**WHAT TO WORK ON**
Print the whole listing again exactly as it stands, leaving out any images.

--- START ---

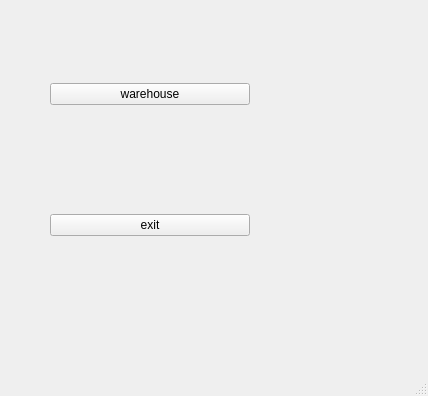
Above: src/mainwindow.ui from AlexeyProg/warehouse before the change. Below: the same form after it.
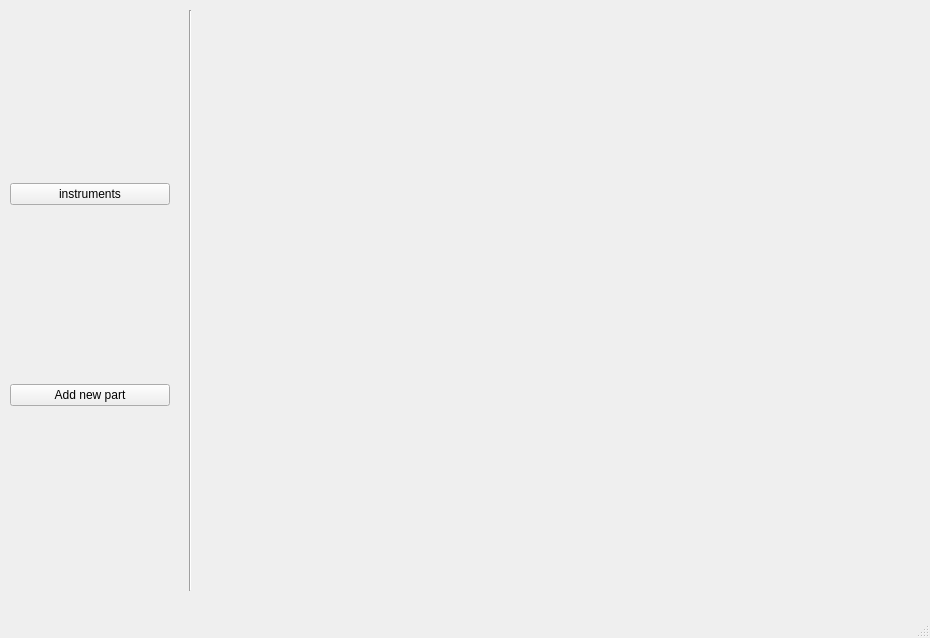
That is the form after the change.

Commit message: add item structure, some pictures of instruments

Patch:
```diff
--- a/src/mainwindow.ui
+++ b/src/mainwindow.ui
@@ -6,8 +6,8 @@
    <rect>
     <x>0</x>
     <y>0</y>
-    <width>428</width>
-    <height>396</height>
+    <width>930</width>
+    <height>638</height>
    </rect>
   </property>
   <property name="windowTitle">
@@ -17,57 +17,53 @@
    <widget class="QWidget" name="verticalLayoutWidget">
     <property name="geometry">
      <rect>
-      <x>50</x>
-      <y>20</y>
-      <width>321</width>
-      <height>281</height>
+      <x>10</x>
+      <y>10</y>
+      <width>160</width>
+      <height>571</height>
      </rect>
     </property>
     <layout class="QVBoxLayout" name="verticalLayout">
      <item>
-      <widget class="QPushButton" name="pushButton_warehouse">
-       <property name="maximumSize">
-        <size>
-         <width>200</width>
-         <height>16777215</height>
-        </size>
-       </property>
+      <widget class="QPushButton" name="pushButton_instruments">
        <property name="text">
-        <string>warehouse</string>
+        <string>instruments</string>
        </property>
       </widget>
      </item>
      <item>
-      <spacer name="verticalSpacer">
-       <property name="orientation">
-        <enum>Qt::Vertical</enum>
-       </property>
-       <property name="sizeType">
-        <enum>QSizePolicy::Preferred</enum>
-       </property>
-       <property name="sizeHint" stdset="0">
-        <size>
-         <width>20</width>
-         <height>40</height>
-        </size>
-       </property>
-      </spacer>
-     </item>
-     <item>
-      <widget class="QPushButton" name="pushButton_quit">
-       <property name="maximumSize">
-        <size>
-         <width>200</width>
-         <height>16777215</height>
-        </size>
-       </property>
+      <widget class="QPushButton" name="pushButton_add_part">
        <property name="text">
-        <string>exit</string>
+        <string>Add new part</string>
        </property>
       </widget>
      </item>
     </layout>
    </widget>
+   <widget class="QWidget" name="gridLayoutWidget">
+    <property name="geometry">
+     <rect>
+      <x>200</x>
+      <y>10</y>
+      <width>671</width>
+      <height>571</height>
+     </rect>
+    </property>
+    <layout class="QGridLayout" name="gridLayout"/>
+   </widget>
+   <widget class="Line" name="line">
+    <property name="geometry">
+     <rect>
+      <x>180</x>
+      <y>10</y>
+      <width>20</width>
+      <height>581</height>
+     </rect>
+    </property>
+    <property name="orientation">
+     <enum>Qt::Vertical</enum>
+    </property>
+   </widget>
   </widget>
   <widget class="QMenuBar" name="menubar">
    <property name="geometry">
```
Left out of the diff: 4 changed lines with no effect on the pictures. The commit also changes 17 other files.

--- END ---

**YOUR RESPONSE**
Above: src/mainwindow.ui from AlexeyProg/warehouse before the change. Below: the same form after it.
That is the form after the change.

Commit message: add item structure, some pictures of instruments

Patch:
```diff
--- a/src/mainwindow.ui
+++ b/src/mainwindow.ui
@@ -6,8 +6,8 @@
    <rect>
     <x>0</x>
     <y>0</y>
-    <width>428</width>
-    <height>396</height>
+    <width>930</width>
+    <height>638</height>
    </rect>
   </property>
   <property name="windowTitle">
@@ -17,57 +17,53 @@
    <widget class="QWidget" name="verticalLayoutWidget">
     <property name="geometry">
      <rect>
-      <x>50</x>
-      <y>20</y>
-      <width>321</width>
-      <height>281</height>
+      <x>10</x>
+      <y>10</y>
+      <width>160</width>
+      <height>571</height>
      </rect>
     </property>
     <layout class="QVBoxLayout" name="verticalLayout">
      <item>
-      <widget class="QPushButton" name="pushButton_warehouse">
-       <property name="maximumSize">
-        <size>
-         <width>200</width>
-         <height>16777215</height>
-        </size>
-       </property>
+      <widget class="QPushButton" name="pushButton_instruments">
        <property name="text">
-        <string>warehouse</string>
+        <string>instruments</string>
        </property>
       </widget>
      </item>
      <item>
-      <spacer name="verticalSpacer">
-       <property name="orientation">
-        <enum>Qt::Vertical</enum>
-       </property>
-       <property name="sizeType">
-        <enum>QSizePolicy::Preferred</enum>
-       </property>
-       <property name="sizeHint" stdset="0">
-        <size>
-         <width>20</width>
-         <height>40</height>
-        </size>
-       </property>
-      </spacer>
-     </item>
-     <item>
-      <widget class="QPushButton" name="pushButton_quit">
-       <property name="maximumSize">
-        <size>
-         <width>200</width>
-         <height>16777215</height>
-        </size>
-       </property>
+      <widget class="QPushButton" name="pushButton_add_part">
        <property name="text">
-        <string>exit</string>
+        <string>Add new part</string>
        </property>
       </widget>
      </item>
     </layout>
    </widget>
+   <widget class="QWidget" name="gridLayoutWidget">
+    <property name="geometry">
+     <rect>
+      <x>200</x>
+      <y>10</y>
+      <width>671</width>
+      <height>571</height>
+     </rect>
+    </property>
+    <layout class="QGridLayout" name="gridLayout"/>
+   </widget>
+   <widget class="Line" name="line">
+    <property name="geometry">
+     <rect>
+      <x>180</x>
+      <y>10</y>
+      <width>20</width>
+      <height>581</height>
+     </rect>
+    </property>
+    <property name="orientation">
+     <enum>Qt::Vertical</enum>
+    </property>
+   </widget>
   </widget>
   <widget class="QMenuBar" name="menubar">
    <property name="geometry">
```
Left out of the diff: 4 changed lines with no effect on the pictures. The commit also changes 17 other files.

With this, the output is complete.